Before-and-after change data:
● ● ● ●

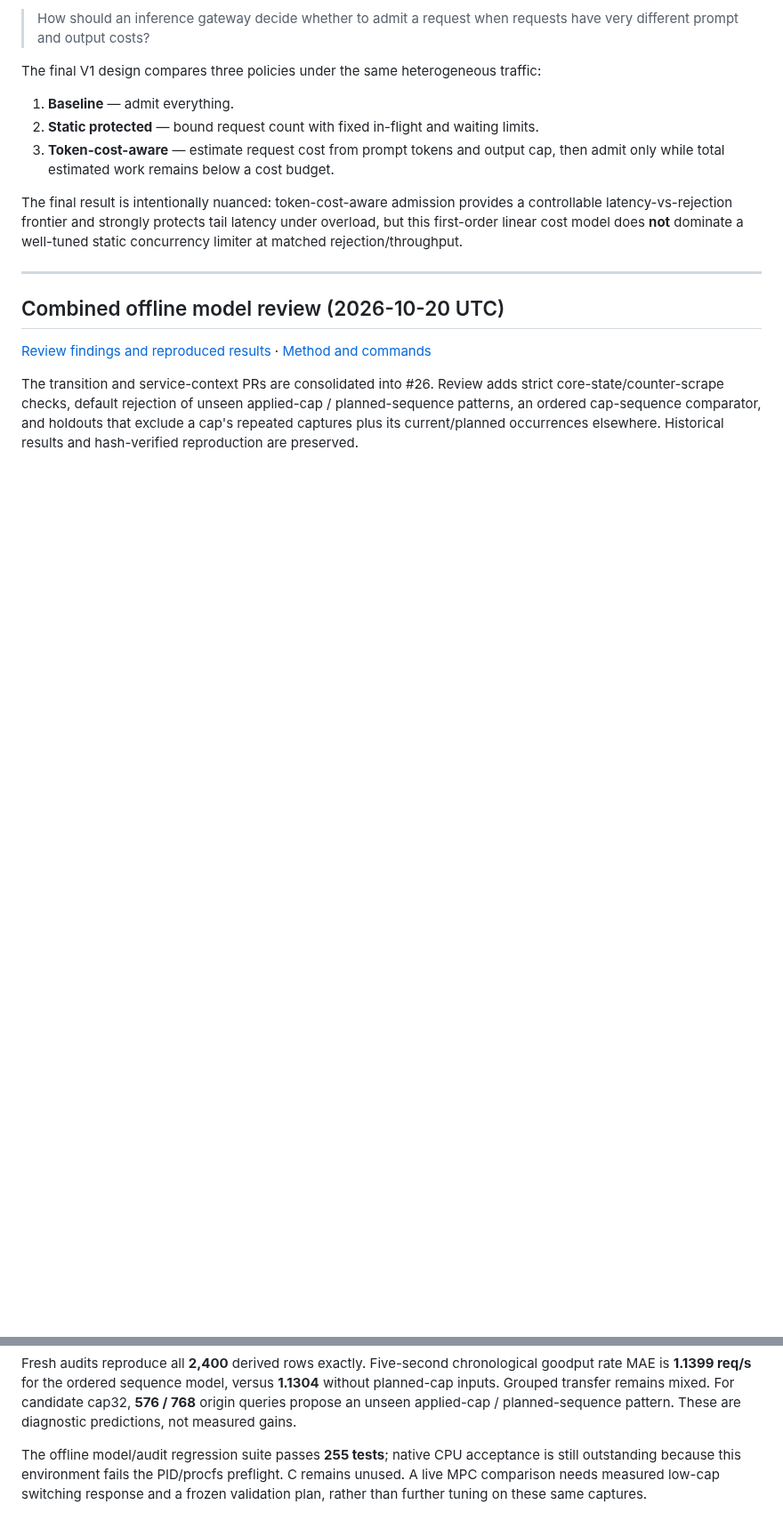
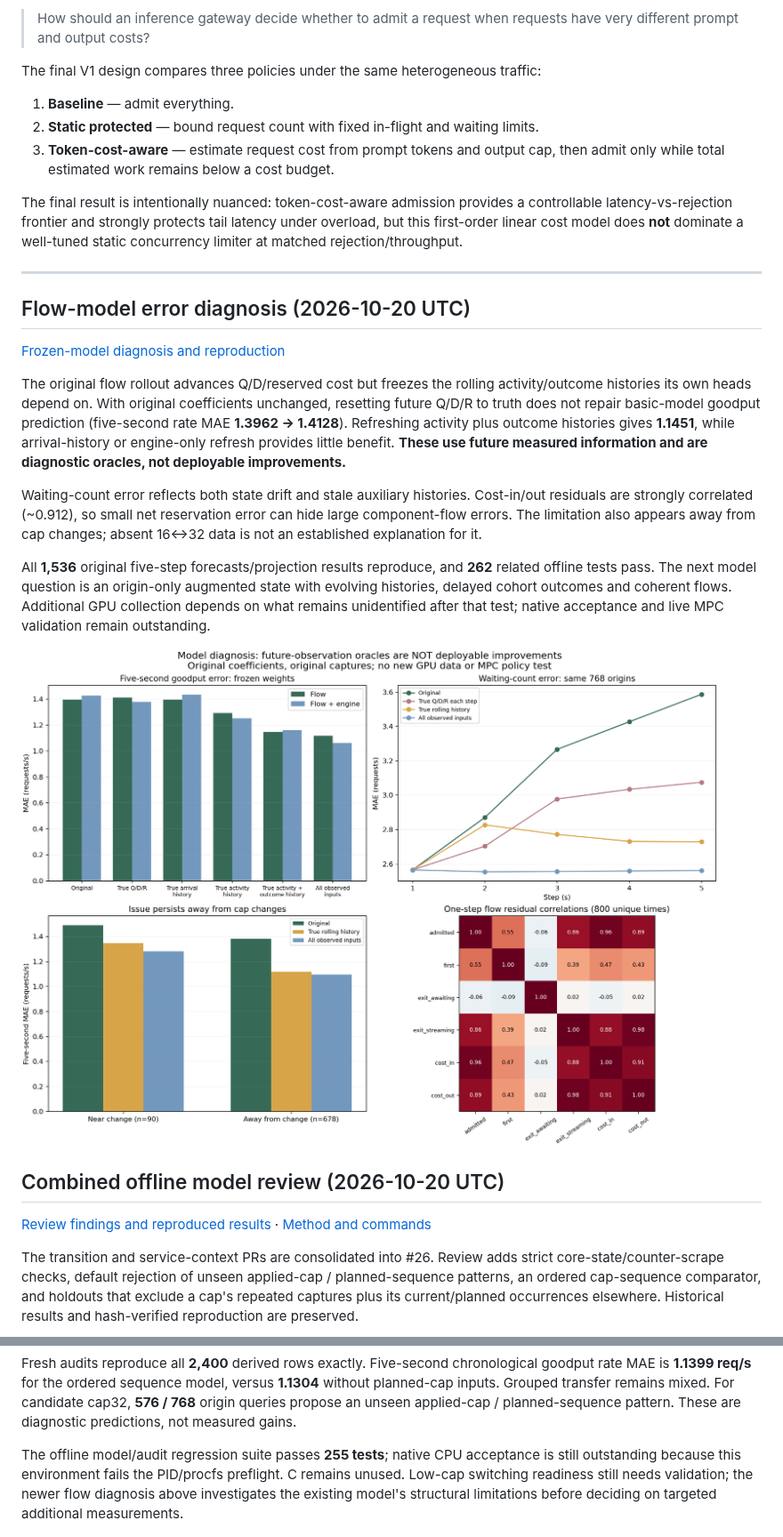
Before and after one commit to dlinlabs/vllm-serving-lab, a Markdown page: README.md, 2 parts joined by grey strips. Shown at 89% size. GitHub-like rendering; pictures changed too: results/flow-diagnosis-20261020/oracle-diagnosis.png (added); blank space fills up the shorter version.

```diff
--- a/README.md
+++ b/README.md
@@ -15,6 +15,31 @@ The final V1 design compares three policies under the same heterogeneous traffic
 The final result is intentionally nuanced: token-cost-aware admission provides a controllable latency-vs-rejection frontier and strongly protects tail latency under overload, but this first-order linear cost model does **not** dominate a well-tuned static concurrency limiter at matched rejection/throughput.
 
 ---
+
+## Flow-model error diagnosis (2026-10-20 UTC)
+
+[Frozen-model diagnosis and reproduction](results/flow-diagnosis-20261020/report.md)
+
+The original flow rollout advances Q/D/reserved cost but freezes the rolling
+activity/outcome histories its own heads depend on. With original coefficients
+unchanged, resetting future Q/D/R to truth does not repair basic-model goodput
+prediction (five-second rate MAE **1.3962 → 1.4128**). Refreshing activity plus
+outcome histories gives **1.1451**, while arrival-history or engine-only refresh
+provides little benefit. **These use future measured information and are diagnostic
+oracles, not deployable improvements.**
+
+Waiting-count error reflects both state drift and stale auxiliary histories.
+Cost-in/out residuals are strongly correlated (~0.912), so small net reservation
+error can hide large component-flow errors. The limitation also appears away
+from cap changes; absent 16↔32 data is not an established explanation for it.
+
+All **1,536** original five-step forecasts/projection results reproduce, and
+**262** related offline tests pass. The next model question is an origin-only
+augmented state with evolving histories, delayed cohort outcomes and coherent
+flows. Additional GPU collection depends on what remains unidentified after
+that test; native acceptance and live MPC validation remain outstanding.
+
+![Flow error diagnosis](results/flow-diagnosis-20261020/oracle-diagnosis.png)
 
 ## Combined offline model review (2026-10-20 UTC)
 
@@ -35,9 +60,9 @@ planned-sequence pattern. These are diagnostic predictions, not measured gains.
 
 The offline model/audit regression suite passes **255 tests**; native CPU
 acceptance is still outstanding because this environment fails the PID/procfs
-preflight. C remains unused. A live MPC comparison needs measured low-cap
-switching response and a frozen validation plan, rather than further tuning on
-these same captures.
+preflight. C remains unused. Low-cap switching readiness still needs validation;
+the newer flow diagnosis above investigates the existing model's structural
+limitations before deciding on targeted additional measurements.
 
 ![Combined review errors and action support](results/service-review-20261020/review-errors-and-support.png)
 
```
Also changed, not shown: results/flow-diagnosis-20261020/report.md (added, +161 -0 lines), results/service-review-20261020/report.md (+7 -0 lines), 9 other files.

● ● ● ●

__WHAT YOU SHOULD DO__: Would you show every line in the data above that contains the string "histories"?

__SOLUTION__:
+activity/outcome histories its own heads depend on. With original coefficients
+outcome histories gives **1.1451**, while arrival-history or engine-only refresh
+Waiting-count error reflects both state drift and stale auxiliary histories.
+augmented state with evolving histories, delayed cohort outcomes and coherent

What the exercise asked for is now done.